While more than 100,000 persons of Japanese descent in the U.S., two thirds of whom were American citizens, were detained during WWII domestically, another internment effort reached into fifteen neighboring republics in efforts to bolster hemispheric security during wartime. With the help of the FBI, Latin American officials named, apprehended, and detained noncitizens who had arrived in Central and South America throughout the early 20th century from areas that by 1941 had come under Nazi or fascist control. Though only about one in ten detainees were active Nazis or pro-Fascists, the “dangerous alien enemies” were deported to camps in the U.S. Many of these individuals arrived in the Port of New Orleans aboard military vessels en route to camps in other states. A small percentage, including an unlikely contingent of sixty Jewish refugees, were held at Camp Algiers, an immigrant quarantine station on New Orleans’ West Bank, about three miles from the French Quarter.
What lessons regarding U.S.-Latin American relations and immigration debates does this slice of New Orleans history offer us today? The episode illustrates Latin America's own importance as a historical haven for a wide variety of immigrants and refugees, and warns us of the dangers of blanket categorizations of any group of persons on the basis of country of origin, religion, or race. As the Crescent City takes stock of its first three hundred years and looks ahead to the next century, understanding its role in receiving detained enemy aliens from Latin America during WWII can equip its citizens to better address the contemporary challenge of providing a "gateway" to the Americas for other seekers of refuge and opportunity.

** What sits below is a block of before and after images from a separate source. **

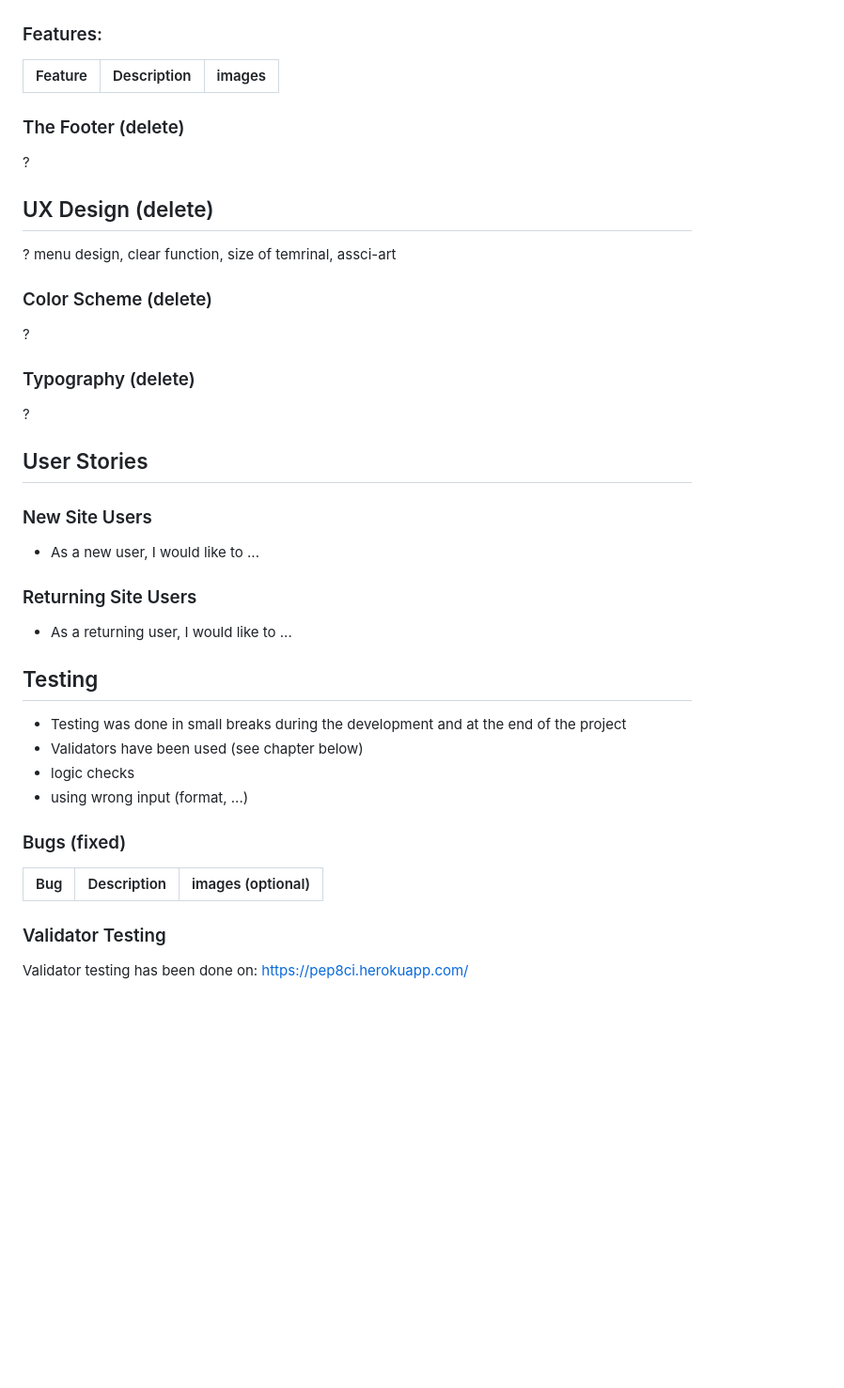
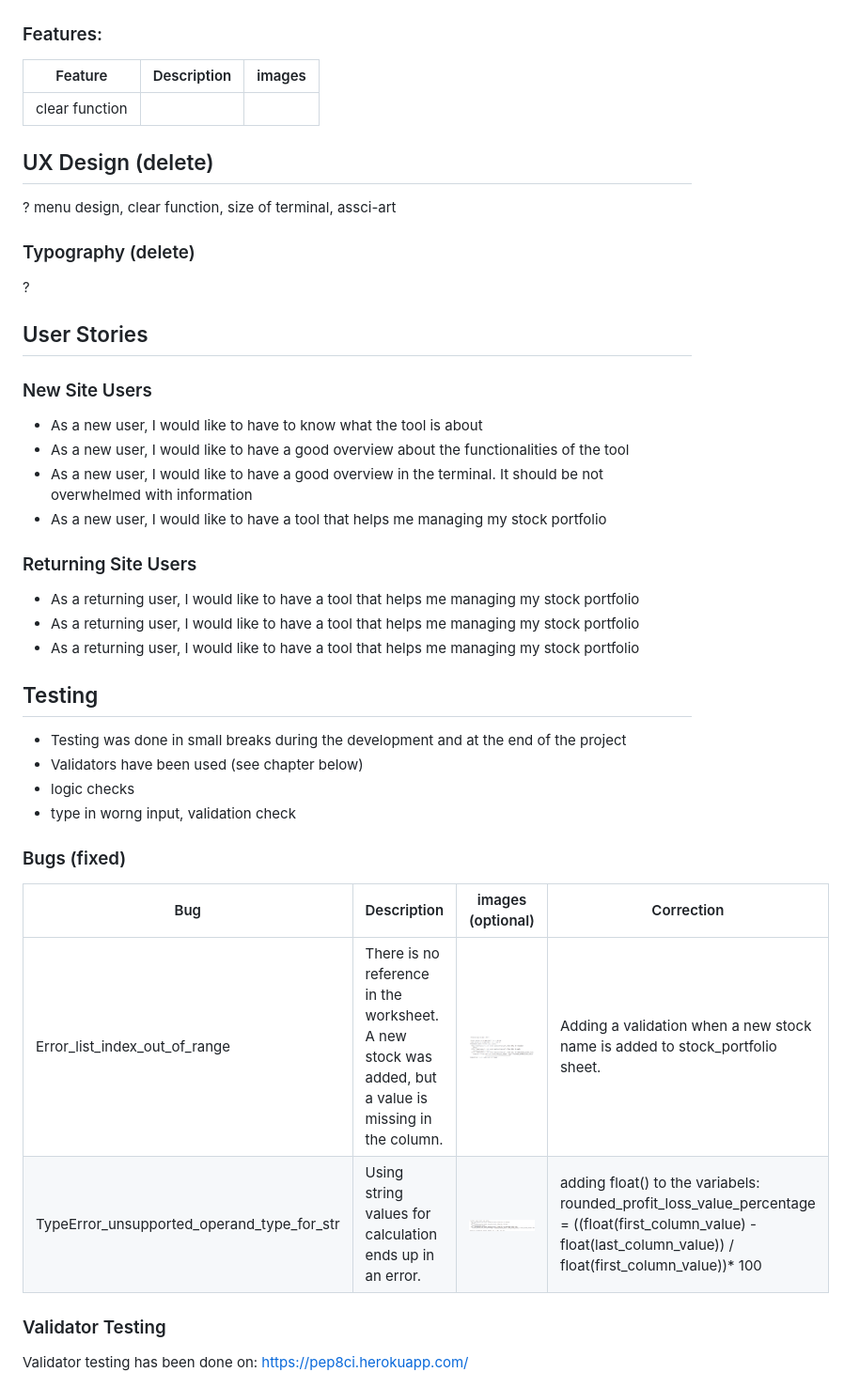
Before and after one commit to Fl0W97/ci-p3-stock-analyst, a Markdown page: README.md, the part around the change. Shown: that part at 94% size. GitHub-like rendering; pictures changed too: README.images/Error_list_index_out_of_range.PNG (added), README.images/TypeError_unsupported_operand_type_for_str.PNG (added); blank space fills up the shorter version.

Commit message:
extend "def calculate_profit_loss()", add images and text in readme.md

```diff
--- a/README.md
+++ b/README.md
@@ -46,17 +46,12 @@ store when a sale was done. Keep in mind the 1000€ allowance (Freibetrag) (she
 
 | Feature | Description  | images |
 | --- |------------- | ------------- |
+| clear function |||
 
 
+## UX Design (delete)
+? menu design, clear function, size of terminal, assci-art
 
-### The Footer (delete)
-?
-
-## UX Design (delete)
-? menu design, clear function, size of temrinal, assci-art
-
-### Color Scheme (delete)
-?
 
 ### Typography (delete)
 ?
@@ -65,26 +60,32 @@ store when a sale was done. Keep in mind the 1000€ allowance (Freibetrag) (she
 
 ### New Site Users
 
-- As a new user, I would like to ...
-
-
+- As a new user, I would like to have to know what the tool is about
+- As a new user, I would like to have a good overview about the functionalities of the tool
+- As a new user, I would like to have a good overview in the terminal. It should be not overwhelmed with information
+- As a new user, I would like to have a tool that helps me managing my stock portfolio
 
 ### Returning Site Users
 
-- As a returning user, I would like to ...
-
+- As a returning user, I would like to have a tool that helps me managing my stock portfolio
+- As a returning user, I would like to have a tool that helps me managing my stock portfolio
+- As a returning user, I would like to have a tool that helps me managing my stock portfolio
 
 
 ## Testing
 - Testing was done in small breaks during the development and at the end of the project
 - Validators have been used (see chapter below)
 - logic checks
-- using wrong input (format, ...)
+- type in worng input, validation check
 
 ### Bugs (fixed)
 
-| Bug | Description  | images (optional) |
-| --- |------------- | ------------- |
+| Bug | Description  | images (optional) | Correction |
+| --- |------------- | ----------------- | -----------|
+| Error_list_index_out_of_range | There is no reference in the worksheet. A new stock was added, but a value is missing in the column.  | <img src="README.images/Error_list_index_out_of_range.PNG" alt="image shows Error message"> | Adding a validation when a new stock name is added to stock_portfolio sheet. |
+| TypeError_unsupported_operand_type_for_str | Using string values for calculation ends up in an error. | <img src="README.images/TypeError_unsupported_operand_type_for_str.PNG" alt="image shows Error message"> | adding float() to the variabels: rounded_profit_loss_value_percentage = ((float(first_column_value) - float(last_column_value)) / float(first_column_value))* 100 |
+
+
 
 ### Validator Testing
 Validator testing has been done on:
```
Also changed, not shown: README.images/sheet1_number of stocks.PNG (added), README.images/sheet2_daily stock values.PNG (added), README.images/sheet3_profit_loss.PNG (added), 1 other file.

Marilyn Miller on TriPod New Orleans at 300 in Part I of a two-part series about a World War II era internment camp in Algiers that held those suspicious of affiliations with axis powers.
Camp of the Innocents Video
Miller's book Port of No Return. Enemy Alien Internment in WWII New Orleans is forthcoming from with LSU Press.